A: The eNLC adopts 11 uniform licensure requirements (ULRs) to qualify for a multistate license. A federal and state fingerprint-based criminal background check is one of the requirements. You can see a complete fact sheet here that highlights the differences between the two compacts.
Q: What is the eNLC implementation date?
A: The implementation date is January 19, 2018
Q: What happens to nurses in the original compact if their state does not pass eNLC legislation?
A: Rhode Island is an original compact state that has not yet joined the enhanced compact. They plan to introduce legislation in 2018 or sooner. States that don’t pass the eNLC will remain in the original NLC unless they withdraw from it, or the NLC ends due to having fewer than two remaining member states.
Q: Which nurses are “grandfathered” into the enhanced NLC and what does that mean?
A: Nurses in eNLC states that were members of the original NLC may be grandfathered into the enhanced compact. Nurses who held a multistate license prior to the eNLC effective date of July 20, 2017, in original NLC states, are automatically grandfathered and will not need to meet the requirements for an eNLC multistate license. Nurses issued a multistate license after July 20, 2017, will be required to meet the eNLC multistate license requirements.
Q: What’s the best way for nurses to get the latest eNLC updates?
What states will accept my compact license when I qualify?
These are the 29 states that have passed eNLC legislation. The original Nurse Licensure Compact will remain in effect in Rhode Island and Wisconsin until each of these states enacts eNLC legislation. Indiana, Illinois, Kansas, Massachusetts, Michigan, New Jersey, Rhode Island, and Vermont have eNLC bills pending, so it’s possible that the list could be expanding soon.
- New Hampshire
- New Mexico*
- North Carolina
- North Dakota
- South Carolina
- South Dakota
- West Virginia
* these states are new additions to the compact.
What does it all mean for me right now?
The short answer is that with additional states passing licensure compact legislation, more than half the country is potentially in reach with one home state license. As of January 19, 2018, getting a multi-state travel nurse license will open up even more travel possibilities. That doesn’t mean the bar will be lower – you still have to be great at what you do, with the documentation to prove it. What it does mean is that once you clear your home state licensing hurdles, there’s a process in place to practice in multiple compact states.
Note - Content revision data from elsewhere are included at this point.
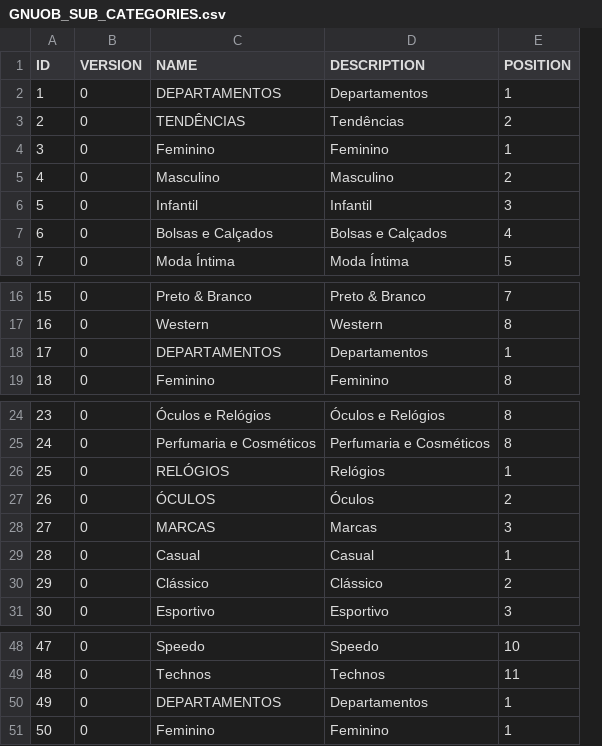
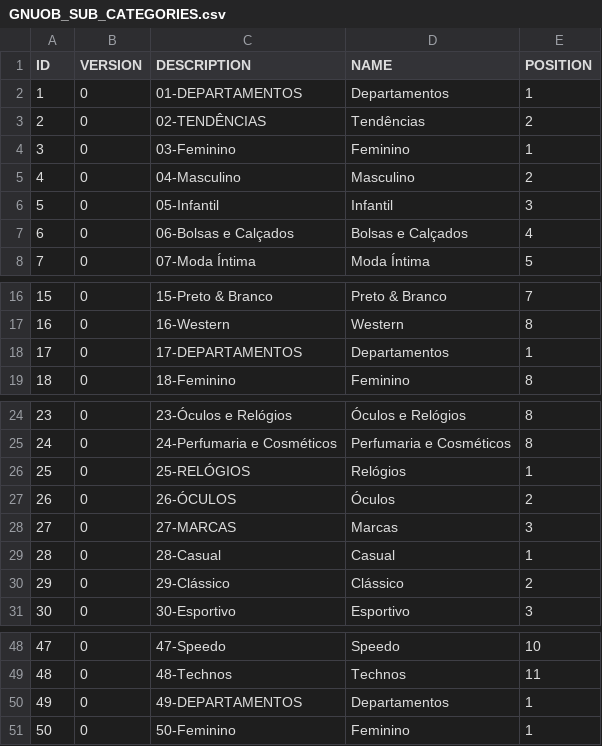
Before and after one commit to bendraaisma-zz/gnuob-soap, a CSV file: src/main/resources/liquibase/GNUOB_SUB_CATEGORIES.csv, drawn as a sheet; only a part is shown, gaps mark what is left out; removed rows and columns are numbered as before the commit, all else as after; the diff names each change by its address in the sheet, - before the commit and + after, or states it on an @@ line.

```diff
--- a/src/main/resources/liquibase/GNUOB_SUB_CATEGORIES.csv
+++ b/src/main/resources/liquibase/GNUOB_SUB_CATEGORIES.csv
+column C (DESCRIPTION), rows 2-8: 01-DEPARTAMENTOS | 02-TENDÊNCIAS | 03-Feminino | 04-Masculino | 05-Infantil | 06-Bolsas e Calçados | 07-Moda Íntima; rows 16-19: 15-Preto & Branco | 16-Western | 17-DEPARTAMENTOS | 18-Feminino; rows 24-31: 23-Óculos e Relógios | 24-Perfumaria e Cosméticos | 25-RELÓGIOS | 26-ÓCULOS | 27-MARCAS | 28-Casual | 29-Clássico | 30-Esportivo; rows 48-51: 47-Speedo | 48-Technos | 49-DEPARTAMENTOS | 50-Feminino
-column D (DESCRIPTION), rows 2-8: Departamentos | Tendências | Feminino | Masculino | Infantil | Bolsas e Calçados | Moda Íntima; rows 16-19: Preto & Branco | Western | Departamentos | Feminino; rows 24-31: Óculos e Relógios | Perfumaria e Cosméticos | Relógios | Óculos | Marcas | Casual | Clássico | Esportivo; rows 48-51: Speedo | Technos | Departamentos | Feminino
-D2 (NAME): DEPARTAMENTOS
+D2 (NAME): Departamentos
-D3 (NAME): TENDÊNCIAS
+D3 (NAME): Tendências
-D18 (NAME): DEPARTAMENTOS
+D18 (NAME): Departamentos
-D26 (NAME): RELÓGIOS
+D26 (NAME): Relógios
-D27 (NAME): ÓCULOS
+D27 (NAME): Óculos
-D28 (NAME): MARCAS
+D28 (NAME): Marcas
-D50 (NAME): DEPARTAMENTOS
+D50 (NAME): Departamentos
```
Also changed, not shown: src/main/resources/liquibase/GNUOB_USERS.csv, 8 other files.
Imagine the new people, places, and experiences that are waiting for you out there. Whether you crave fulfilling new patient care opportunities, new friendships, or the chance to make off-time memories in new places, this is an industry trend that’s great for you. To stay connected with the latest eNLC updates, bookmark this page. If you need specific licensing help, your RNnetwork credentialing team is ready to assist you at 800-866-0407.